4th-21st January 2018
Thursdays from 15.00 – 19.00
Saturdays and Sundays : 12.00 – 16.00
Oslo Prosjketrom, Platous gate 18, 0191 Oslo.
Opening: Thursday 4th January, 19.00-20.30
In his exhibition at Oslo Prosjektrom Roddy Bell presents a series of photographic diptychs, entitled “The Effect is the Shadow of the Cause”. These works, produced as installations for camera, suggests a disruption in our straightforward understanding of how cause and effect follow a linear relationship with each other. What if this relationship was reversed, or could exist simultaneously in time and space?
The exhibition also includes a floor installation entitled “Stuart and his Daimonion – 2”. This work is a further development in his thematic interest in The Daimonion.* (the “inner voice” that Socrates referred to as his spiritual guide)
Here video projection on water vapors, diverse materials and sound in the form of a dialogue between a young male voice and his “daimonion”, personified here in the form of a ventriloquist dummy, argue in a Beckettian manner, while waiting for “something” to happen.
Roddy Bell is British, born in Syrium, Burma in 1951 and has been a resident in Norway since 1978. He works with sculpture, drawing, prints, installation, sound and texts. He is member of Society of Norwegian Visual Artists, Society of Norwegian Sculptors and Norwegian Drawing Association. He is professor emeritus in drawing and form at the Institute for Landscape Architecture, NMBU, Ås.

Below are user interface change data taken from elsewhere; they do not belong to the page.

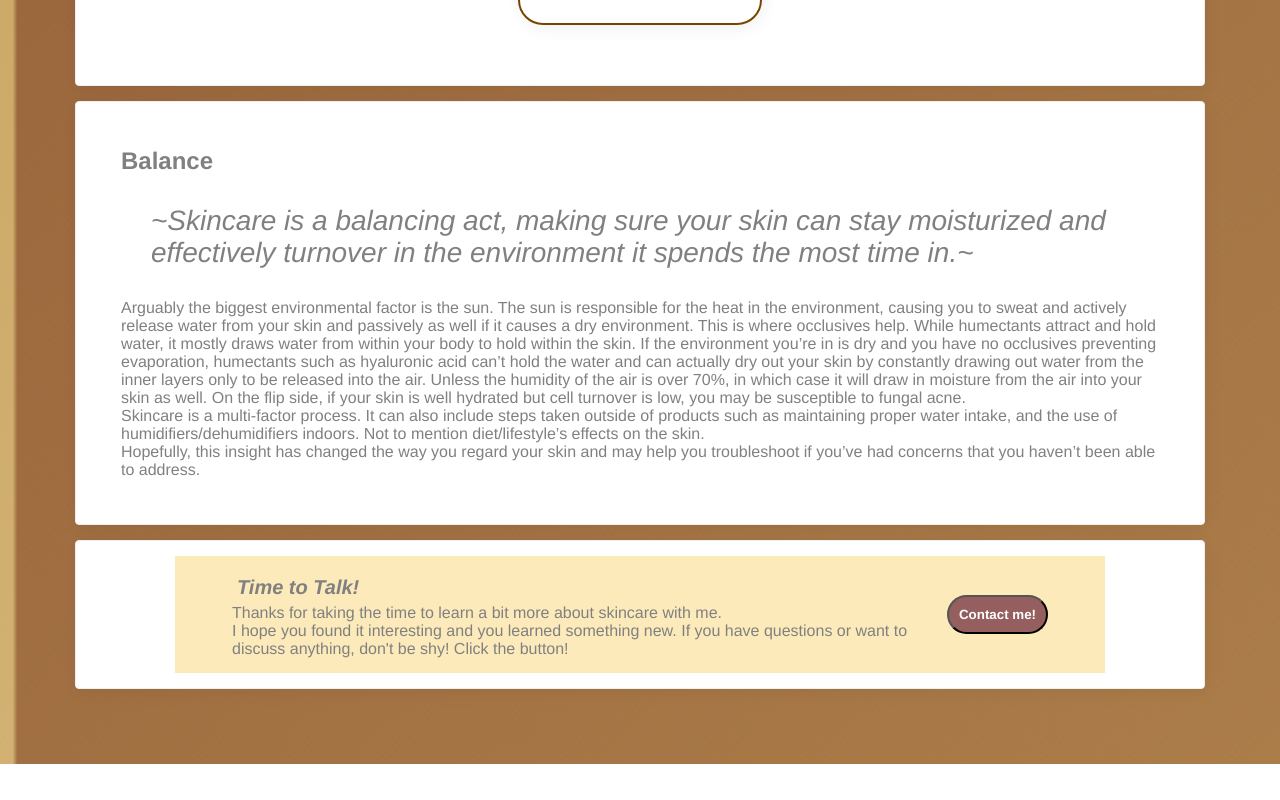
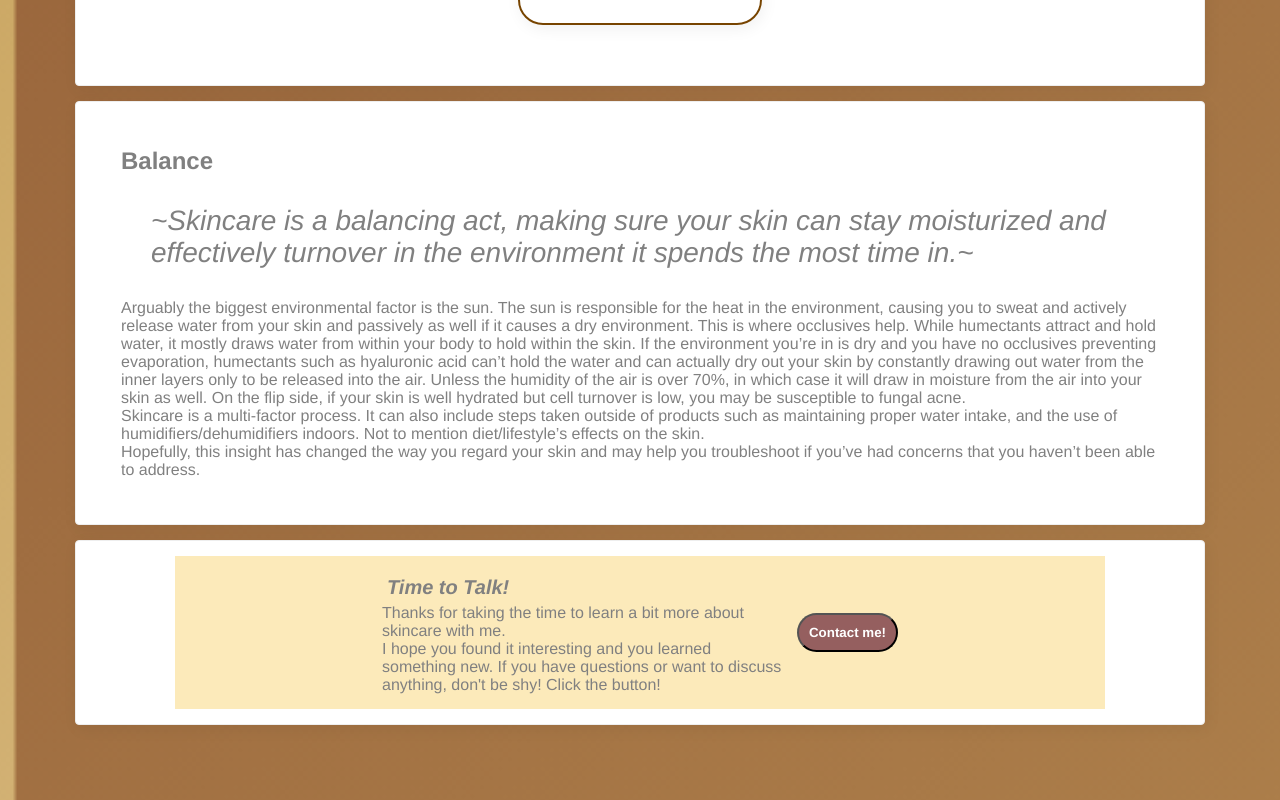
Before and after one commit to Micmaq95/LP-Skin, a plain HTML site: page index.html in a window 1280 px wide. Shown: the part 2130-2930 px from the top of the page. Before the commit the page ends 2894 px from the top, so only its background shows below. Drawn offline with Linux system fonts and the light colour scheme.

Commit message:
Fixed footer

```diff
--- a/index.html
+++ b/index.html
@@ -80,7 +80,7 @@
          </div>
         <div class="section">
             <div class="contact">
-                <div class="text">
+                <div class="end">
                 <span id="four">Time to Talk!</span><br>
                 Thanks for taking the time to learn a bit more about skincare with me.<br>I hope you found it interesting and you learned something new. If you have questions or want to discuss anything, don't be shy! Click the button!
                 </div>
--- a/styles.css
+++ b/styles.css
@@ -154,6 +154,15 @@ button{
   margin: 0;
 }
 
+.end{
+  max-width: 400px;
+  width: auto;
+  height: auto;
+  overflow-wrap: break-word;
+  margin: 0;
+  padding: 0;
+}
+
 #last{
   margin-left: 15px;
 }
```
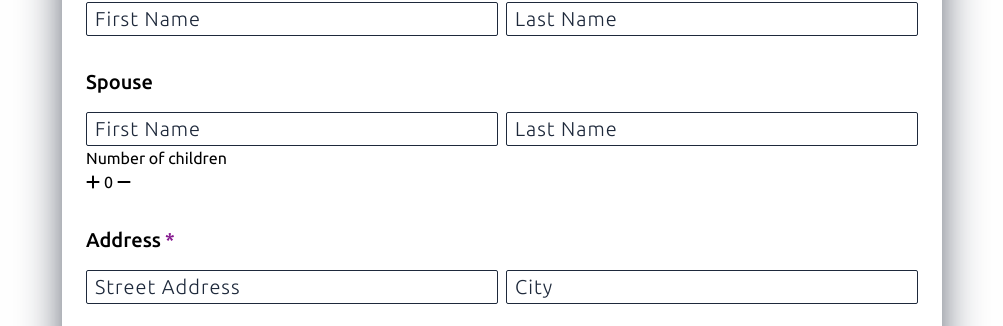
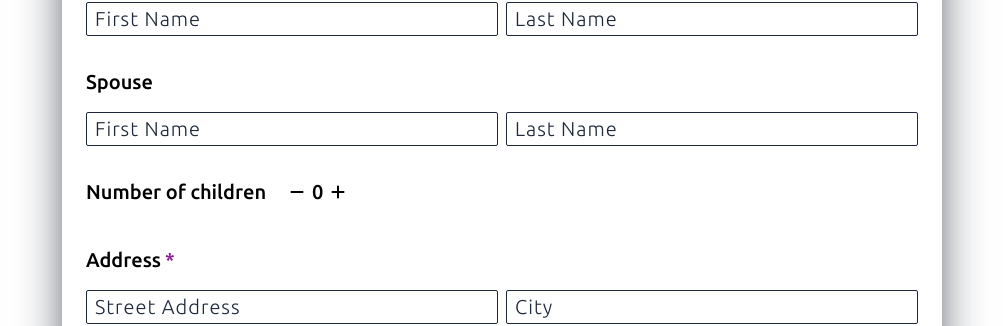
Before and after one commit to banksjazz87/visitor-form-app, a React (Create React App) app in the folder my-app/: page / in a window 1280 px wide. Shown: the part 1010-1336 px from the top of the page, without its empty margins (138-1141 px from the left). Built offline with nearby package versions, Linux system fonts and the light colour scheme; no server answers.

Commit message:
multi-family-add

```diff
--- a/my-app/src/components/LandingPage/ChildrenFields.tsx
+++ b/my-app/src/components/LandingPage/ChildrenFields.tsx
@@ -13,7 +13,7 @@ export default function ChildrenFields({count, names}: ChildrenFieldsProps) {
     const fields: JSX.Element[] = names.map((x: Name, y: number): JSX.Element => {
         return (
             <div
-                className="flex flex-row gap-2"
+                className="grid grid-cols-1 md:flex md:flex-row md:flex-wrap gap-2 md:justify-start"
                 key={`child_${y + 1}`}
             >
                 <div className="flex flex-col grow relative">
@@ -21,7 +21,8 @@ export default function ChildrenFields({count, names}: ChildrenFieldsProps) {
                         className="text-xl sr-only"
                         htmlFor={`child_first_name_${y}`}
                     >
-                        {`Child ${y + 1} first name`}</label>
+                        {`Child ${y + 1} first name`}
+                    </label>
                     <input
                         id={`child_first_name_${y}`}
                         className="border border-slate-800 rounded-sm pl-2 focus:outline-fuchsia-800 text-xl font-normal text-black leading-8 tracking-wider placeholder:text-slate-800 placeholder:font-light"
@@ -53,7 +54,7 @@ export default function ChildrenFields({count, names}: ChildrenFieldsProps) {
 
     if (count > 0 && names.length > 0) {
         return (
-            <div className="flex flex-col gap-2 grow">
+            <div className="flex flex-col gap-6 grow">
                 {fields}
             </div>
         )
--- a/my-app/src/components/LandingPage/Form.tsx
+++ b/my-app/src/components/LandingPage/Form.tsx
@@ -355,24 +355,24 @@ export default function Form({ show, showHandler, startLoading, stopLoading }: F
 						required={false}
 					/>
 
-					<div>
-						<h2>Number of children</h2>
-						<div className="flex flex-row gap-1">
+					<div className="mt-8 flex flex-row gap-6 items-center pb-2">
+						<p className="text-xl font-medium text-left">Number of children</p>
+						<div className="flex flex-row gap-2">
+						<button
+								type="button"
+								onClick={childCountDecrement}
+							>
+								<FontAwesomeIcon
+									icon={faMinus}
+								/>
+							</button>
+							<p className="text-xl font-medium">{childCount}</p>
 							<button
 								type="button"
 								onClick={childCountIncrement}
 							>
 								<FontAwesomeIcon
 									icon={faPlus}
-								/>
-							</button>
-							<p>{childCount}</p>
-							<button
-								type="button"
-								onClick={childCountDecrement}
-							>
-								<FontAwesomeIcon
-									icon={faMinus}
 								/>
 							</button>
 						</div>
```
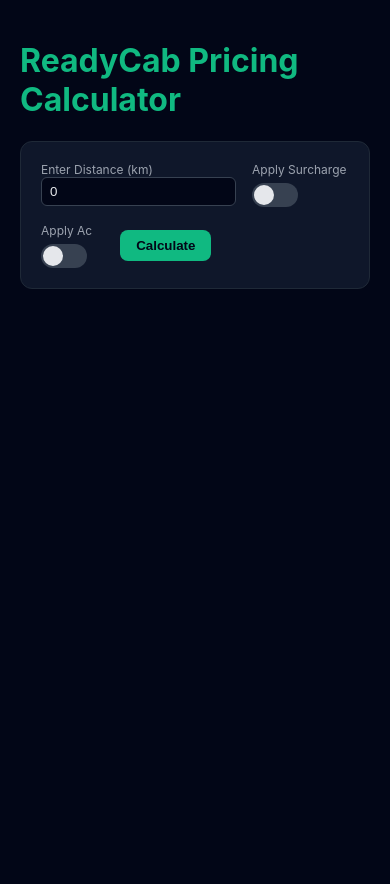
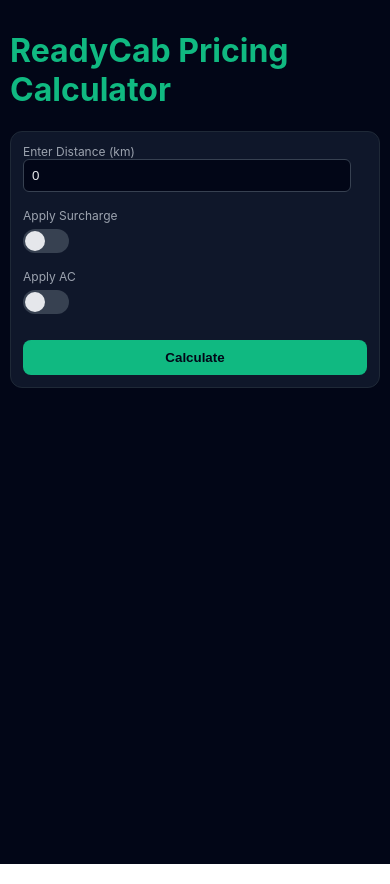
Before and after one commit to damanpreet02/Readycab-Frontend-test, a React (Create React App) app: page / in a window 390 px wide. Built offline with nearby package versions, Linux system fonts and the light colour scheme.

Commit message:
Make frontend responsive and fix API

```diff
--- a/src/PricingUI.jsx
+++ b/src/PricingUI.jsx
@@ -1,18 +1,40 @@
-import React, { useState } from 'react';
+import React, { useState, useEffect } from 'react';
 
 function PricingUI() {
   const API = "https://readycab-caluclation-test-production.up.railway.app";
+
   const [distance, setDistance] = useState(0);
   const [applySurcharge, setApplySurcharge] = useState(false);
   const [applyAc, setApplyAc] = useState(false);
   const [loading, setLoading] = useState(false);
   const [result, setResult] = useState(null);
   const [showBreakdown, setShowBreakdown] = useState(false);
+  const [isMobile, setIsMobile] = useState(false);
+
+useEffect(() => {
+  const checkMobile = () => {
+    setIsMobile(window.innerWidth < 768);
+  };
+
+  checkMobile(); // run once after page loads
+  window.addEventListener("resize", checkMobile);
+
+  return () => window.removeEventListener("resize", checkMobile);
+}, []);
+
 
   const accent = "#10b981";
+
+  // Recalculate on resize (so mobile/desktop changes in real time)
+  useEffect(() => {
+    const handleResize = () => setIsMobile(window.innerWidth < 768);
+    window.addEventListener("resize", handleResize);
+    return () => window.removeEventListener("resize", handleResize);
+  }, []);
+
   const cardStyle = {
     background: "#0f172a",
-    padding: "20px",
+    padding: isMobile ? "12px" : "20px",
     borderRadius: "12px",
     border: "1px solid #1f2937",
     marginTop: "20px"
@@ -38,7 +60,6 @@
       <td style={tdRight}>₹ {p}</td>
       <td style={tdRight}>{a ? `₹ ${a}` : ''}</td>
       <td style={tdRight}>{d ? `₹ ${d}` : ''}</td>
-
     </tr>
   );
 
@@ -55,8 +76,8 @@
           applyAc
         })
       });
+
       const data = await response.json();
-      console.log(response.json)
       setResult(data);
     } catch (error) {
       console.error(error);
@@ -66,47 +87,62 @@
   };
 
   return (
-    <div style={{ padding: "20px", background: "#020617", color: "#e5e7eb", minHeight: "100vh" }}>
+    <div style={{
+      padding: isMobile ? "10px" : "20px",
+      background: "#020617",
+      color: "#e5e7eb",
+      minHeight: "100vh"
+    }}>
       <h1 style={{ color: accent }}>ReadyCab Pricing Calculator</h1>
 
-      <div style={{ background: "#0f172a", padding: "20px", borderRadius: "12px", border: "1px solid #1f2937" }}>
+      <div style={{
+        background: "#0f172a",
+        padding: isMobile ? "12px" : "20px",
+        borderRadius: "12px",
+        border: "1px solid #1f2937"
+      }}>
 
-        <div style={{ display: "flex", gap: "16px", alignItems: "center", flexWrap: "wrap" }}>
+        <div style={{
+          display: "flex",
+          gap: "16px",
+          alignItems: isMobile ? "stretch" : "center",
+          flexWrap: "wrap",
+          flexDirection: isMobile ? "column" : "row",
+          width: "100%"
+        }}>
 
           {/* Distance Input */}
-          <div>
+          <div style={{ width: isMobile ? "90%" : "auto" }}>
             <label style={{ display: "block", fontSize: "12px", color: "#9ca3af" }}>
               Enter Distance (km)
             </label>
+
             <input
               type="text"
               value={distance}
               onChange={e => {
                 const value = e.target.value;
-
-    // Allow only numbers with up to 2 decimal places
                 const regex = /^\d*\.?\d{0,2}$/;
-
                 if (value === "" || regex.test(value)) {
                   setDistance(value);
                 }
               }}
               style={{
-    padding: "6px 8px",
+                padding: "8px",
                 borderRadius: "6px",
                 border: "1px solid #374151",
                 background: "#020617",
-    color: "#e5e7eb"
+                color: "#e5e7eb",
+                width: isMobile ? "100%" : "220px"
               }}
             />
-
-
-
           </div>
 
-          {/* APPLY SURCHARGE SLIDER */}
-          {/* APPLY SURCHARGE - PREVIEW STYLE TOGGLE */}
-<div>
+          {/* Apply Surcharge */}
+          <div style={{
+            width: isMobile ? "100%" : "auto",
+            textAlign: isMobile ? "left" : "left"
+          }}>
             <label style={{ display: "block", fontSize: "12px", color: "#9ca3af", marginBottom: "6px" }}>
               Apply Surcharge
             </label>
@@ -138,9 +174,13 @@
             </div>
           </div>
 
-<div>
+          {/* Apply AC */}
+          <div style={{
+            width: isMobile ? "100%" : "auto",
+            textAlign: isMobile ? "left" : "left"
+          }}>
             <label style={{ display: "block", fontSize: "12px", color: "#9ca3af", marginBottom: "6px" }}>
-    Apply Ac
+              Apply AC
             </label>
 
             <div
@@ -170,14 +210,15 @@
             </div>
           </div>
 
-
           {/* Calculate Button */}
           <button
             onClick={fetchPricing}
             disabled={loading}
             style={{
-              marginLeft: "12px",
-              padding: "8px 16px",
+              marginLeft: isMobile ? "0" : "12px",
+              marginTop: isMobile ? "10px" : "0",
+              width: isMobile ? "100%" : "auto",
+              padding: "10px 16px",
               borderRadius: "8px",
               border: "none",
               background: accent,
@@ -195,19 +236,51 @@
       {result && (
         <div style={cardStyle}>
           <h3>Total Trip Price to be Paid by Customer</h3>
-          <h1 style={{ color: accent }}>₹ {result.total_trip_price_to_be_paid_by_customer.toFixed(2)}</h1>
+          <h1 style={{ color: accent }}>
+            ₹ {result.total_trip_price_to_be_paid_by_customer.toFixed(2)}
+          </h1>
 
-          <div style={{ display: "grid", gridTemplateColumns: "1fr 1fr", gap: "12px", marginBottom: "16px" }}>
-            <div style={{ background: "#020617", padding: "12px", borderRadius: "10px", border: "1px solid #1f2937" }}>
-              <div style={{ fontSize: "12px", color: "#9ca3af" }}>App Earning (Subtotal)</div>
-              <div style={{ fontSize: "18px", fontWeight: 600, textAlign: "right", color: accent }}>
+          <div style={{
+            display: "grid",
+            gridTemplateColumns: isMobile ? "1fr" : "1fr 1fr",
+            gap: "12px",
+            marginBottom: "16px"
+          }}>
+
+            <div style={{
+              background: "#020617",
+              padding: "12px",
+              borderRadius: "10px",
+              border: "1px solid #1f2937"
+            }}>
+              <div style={{ fontSize: "12px", color: "#9ca3af" }}>
+                App Earning (Subtotal)
+              </div>
+              <div style={{
+                fontSize: "18px",
+                fontWeight: 600,
+                textAlign: "right",
+                color: accent
+              }}>
                 ₹ {result.basic_app_earning.toFixed(2)}
               </div>
             </div>
 
-            <div style={{ background: "#020617", padding: "12px", borderRadius: "10px", border: "1px solid #1f2937" }}>
-              <div style={{ fontSize: "12px", color: "#9ca3af" }}>Driver Earning (Subtotal)</div>
-              <div style={{ fontSize: "18px", fontWeight: 600, textAlign: "right", color: accent }}>
+            <div style={{
+              background: "#020617",
+              padding: "12px",
+              borderRadius: "10px",
+              border: "1px solid #1f2937"
+            }}>
+              <div style={{ fontSize: "12px", color: "#9ca3af" }}>
+                Driver Earning (Subtotal)
+              </div>
+              <div style={{
+                fontSize: "18px",
+                fontWeight: 600,
+                textAlign: "right",
+                color: accent
+              }}>
                 ₹ {result.basic_driver_earning.toFixed(2)}
               </div>
             </div>
@@ -215,13 +288,21 @@
 
           <button
             onClick={() => setShowBreakdown(!showBreakdown)}
-            style={{ marginBottom: "12px", background: "transparent", color: accent, border: "none", cursor: "pointer" }}
+            style={{
+              marginBottom: "12px",
+              background: "transparent",
+              color: accent,
+              border: "none",
+              cursor: "pointer"
+            }}
           >
             {showBreakdown ? "Hide Full Breakdown ↓" : "Show Full Breakdown ↑"}
           </button>
 
           {showBreakdown && (
-            <table style={{ width: "100%", borderCollapse: "collapse" }}>
+            <div style={{ overflowX: isMobile ? "auto" : "visible", width: "100%" }}>
+                <table style={{ minWidth: isMobile ? "700px" : "100%", borderCollapse: "collapse" }}>
+
                 <thead>
                   <tr style={{ background: "#020617" }}>
                     <th style={th}>Title</th>
@@ -245,12 +326,19 @@
 
                   <tr style={{ fontWeight: "bold", background: "#020617" }}>
                     <td style={td}>Total Trip Price</td>
-                  <td style={tdRight}>₹ {result.total_trip_price_to_be_paid_by_customer.toFixed(2)}</td>
-                  <td style={tdRight}>₹ {result.total_trip_price_to_be_paid_by_customer_app_payment.toFixed(2)}</td>
-                  <td style={tdRight}>₹ {result.total_trip_price_to_be_paid_by_customer_driver_payment.toFixed(2)}</td>
+                    <td style={tdRight}>
+                      ₹ {result.total_trip_price_to_be_paid_by_customer.toFixed(2)}
+                    </td>
+                    <td style={tdRight}>
+                      ₹ {result.total_trip_price_to_be_paid_by_customer_app_payment.toFixed(2)}
+                    </td>
+                    <td style={tdRight}>
+                      ₹ {result.total_trip_price_to_be_paid_by_customer_driver_payment.toFixed(2)}
+                    </td>
                   </tr>
                 </tbody>
               </table>
+            </div>
           )}
         </div>
       )}
```
Lines whose indentation alone changed are shown as unchanged.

There are two impressive observations concerning Socrates that motivate the present discussion. The first of these is the indisputable claim that Socrates was a man committed to the fullest possible use of his reason. This is apparent from even the most superficial examination of his life and teaching, and is often made explicit in his own words.
If the commitment to a full use of human reason is one sure fact about Socrates, however, there is another fact--if the evidence from primary sources can be trusted--which is just as certain. Socrates received unquestionably and unquestioningly the guidance of the daimonion. His reliance on the daimonion was well known; he spoke of it often, and in no less than eight dialogs attributed to Plato and three writings of Xenophon are there specific references to it.
When these two observations are brought together, the resulting picture is of a man dedicated to using his reason and at the same time obeying without question the counsel of his daimonion.
From: THE DAIMONION OF SOCRATES: A SEARCH FOR DEFINITION AND AN EPISTEMOLOGICAL ASSESSMENT by ALTON R. POPE , B.M.E., Cornell University, 1951 S.T.B., Boston University, 1957
This exhibition has kindly received financial project support from Norsk kulturråd and Billedkunstners hjelpefond.